Setting up an internal mentoring program requires careful planning for it to be successful and produce the desired results. As there are complex logistical issues as well as confidentiality requirements, continuous performance management is needed to ensure that the program stays on track. Occasionally a mentoring relationship will need to be terminated if, for example, there is a poor fit between the mentor and the mentoring client. As a result, all of the main players in such a program will need to know what is expected of them as well as the ideal overall life-cycle, the framework for each individual mentoring engagement, and the best mentoring style and skills to achieve the desired results.
Often an organization’s own subject matter experts (SMEs) are so experienced and skillful that they are unconsciously competent (see the model below). In other words, they do not realize (or remember) the reasons why they do the things they do. This can make it difficult for them to transfer their tacit knowledge. Also they often do not have coaching skills and are not used to giving feedback and so might not make good mentors.
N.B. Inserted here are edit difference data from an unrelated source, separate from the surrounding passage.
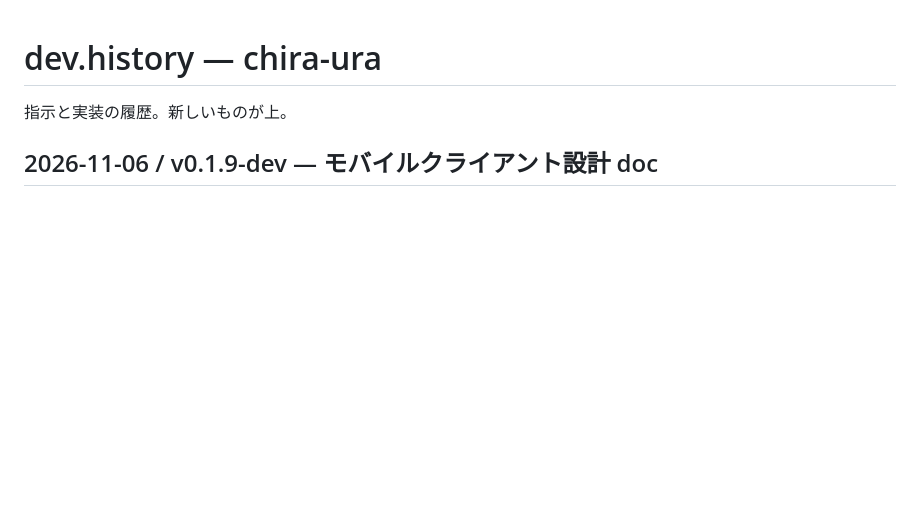
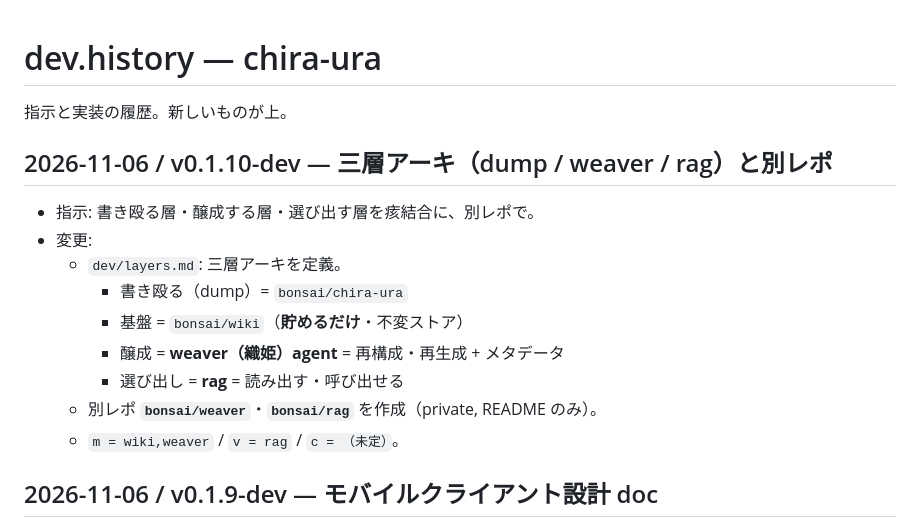
Before and after one commit to bonsai/chira-ura, a Markdown page: dev/dev.history.md, the part around the change. GitHub-like rendering; blank space fills up the shorter version.

```diff
--- a/dev/dev.history.md
+++ b/dev/dev.history.md
@@ -1,6 +1,18 @@
 # dev.history — chira-ura
 
 指示と実装の履歴。新しいものが上。
+
+## 2026-11-06 / v0.1.10-dev — 三層アーキ（dump / weaver / rag）と別レポ
+
+- 指示: 書き殴る層・醸成する層・選び出す層を痎結合に、別レポで。
+- 変更:
+  - `dev/layers.md`: 三層アーキを定義。
+    - 書き殴る（dump）= `bonsai/chira-ura`
+    - 基盤 = `bonsai/wiki`（**貯めるだけ**・不変ストア）
+    - 醸成 = **weaver（織姫）agent** = 再構成・再生成 + メタデータ
+    - 選び出し = **rag** = 読み出す・呼び出せる
+  - 別レポ **`bonsai/weaver`**・**`bonsai/rag`** を作成（private, README のみ）。
+  - `m = wiki,weaver` / `v = rag` / `c = （未定）`。
 
 ## 2026-11-06 / v0.1.9-dev — モバイルクライアント設計 doc
 
```
Also changed, not shown: dev/layers.md (added, +100 -0 lines).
Figure 1: Stages of Learning
A mentoring program has multiple roles with unique skillsets and duties that are critical to success:
Figure 2: Mentoring Roles
Figure 3: The Mentoring Life-Cycle
An organization that knows how to do mentoring well can respond faster to business challenges and continuously improve, strengthen and retain its most important resource: its human capital.